Maine Organic Farmers and Gardeners Association
Likes Ethanol, Debates Pimentel
Market for Maine Apples?

Likes Ethanol, Debates Pimentel

To the Editor:

Regarding David Pimentel’s talk at the November Farmer to Farmer Conference (printed in the March-May MOF&G): “I haven’t been able to change the dumb system of using ethanol, but it does require 30% more energy equivalents to produce a gallon of ethanol than you actually get out, and it causes a lot of severe environmental problems. It takes 1700 gallons of water to produce 1 gallon of ethanol. Corn causes more soil erosion than any other crop grown in the nation. It uses more insecticides, herbicides and N fertilizer than any other crop grown in the nation.”

I would like to point out that pure ethanol will be the only fuel that will be able to power gasoline engines when remaining oil deposits become too scarce to supply world energy needs. Any comments about ethanol must be done in comparison with gasoline, which it can replace, not in a vacuum, as Pimentel has. What assumptions he uses and what he includes and excludes in his calculations are probably the cause of the misinformation he has presented.

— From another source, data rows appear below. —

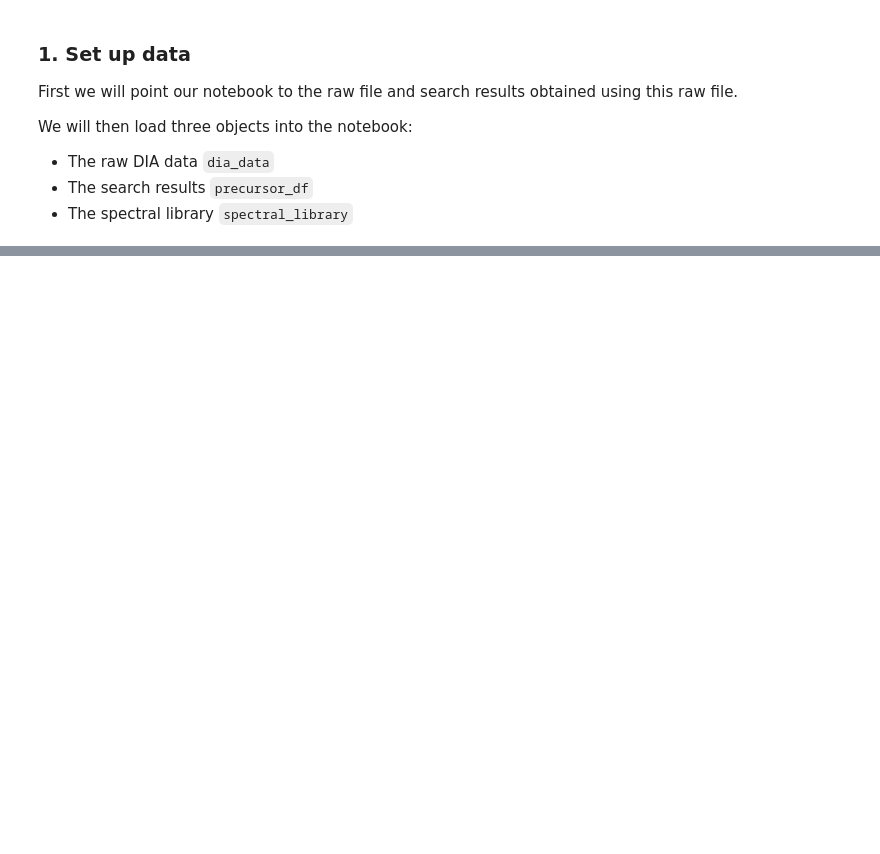
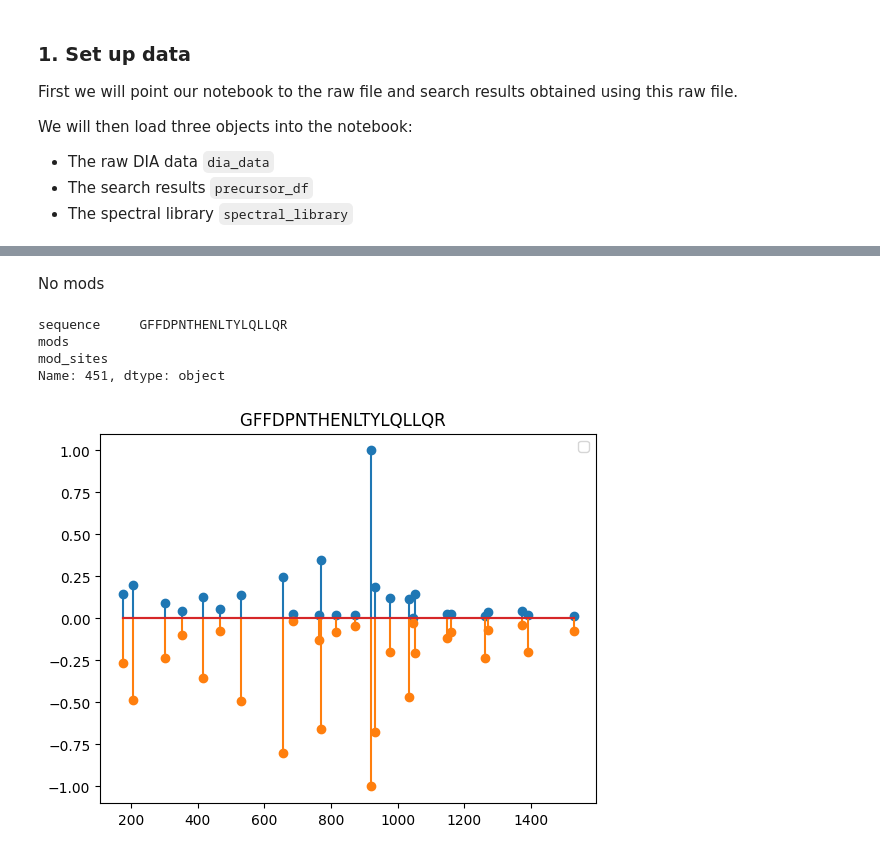
Before and after one commit to GeorgWa/alphadia-validate, a Jupyter notebook: notebooks/importance_isoforms.ipynb, the cells around one changed output, grey strips where cells are left out. Cells and saved outputs as stored; diff of their text form; code cells hidden in the pictures; blank space fills up the shorter version.

```diff
--- a/notebooks/importance_isoforms.ipynb
+++ b/notebooks/importance_isoforms.ipynb
@@ -414,0 +86,12 @@ plt.colormaps['tab10'](1)
+# %% [markdown]
+No mods
+# %%
+n = 451
+print(precursor_df.loc[n, ['sequence', 'mods', 'mod_sites']])
+isoform_attention_plot(spectral_library_flat, precursor_df, dia_data, precursor_df['mod_seq_charge_hash'].loc[n])
+# %% [output]
+sequence     GFFDPNTHENLTYLQLLQR
+mods
+mod_sites
+Name: 451, dtype: object
+[figure, added]
```
Also changed, not shown: parts of 39 cells of this notebook.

For one thing, ethanol can be produced from switchgrasses, sugar beets, potatoes, garbage, manure and many other crops besides corn. They do not require pesticides and certainly not petroleum-derived pesticides; they can be grown organically, and organic farming, I thought, was the main point of MOFGA. So pesticides and corn should be factored out of his analysis.

Secondly, Michigan State U. Professor Bruce Dale calculated that using Pimentel-Patzek’s methodology, the net energy balance of converting mash to ethanol (-29%) is better than converting crude oil to gasoline (-39%) and coal to electricity (-235%.) Furthermore, the USDA calculated that producing 1 BTU of ethanol takes 1/8 as many BTUs as producing 1 BTU of gasoline. The key point, however, is that ethanol will never be exhausted, as petroleum one day will.

Third, farming crops for energy has the potential of turning agriculture into a very profitable industry.

As long as we use gasoline and petrol diesel fuel in our vehicles, we are inviting a future catastrophe.

The Model T Ford, which was the first mass-produced automobile in America, was designed to run on ethanol, not gasoline.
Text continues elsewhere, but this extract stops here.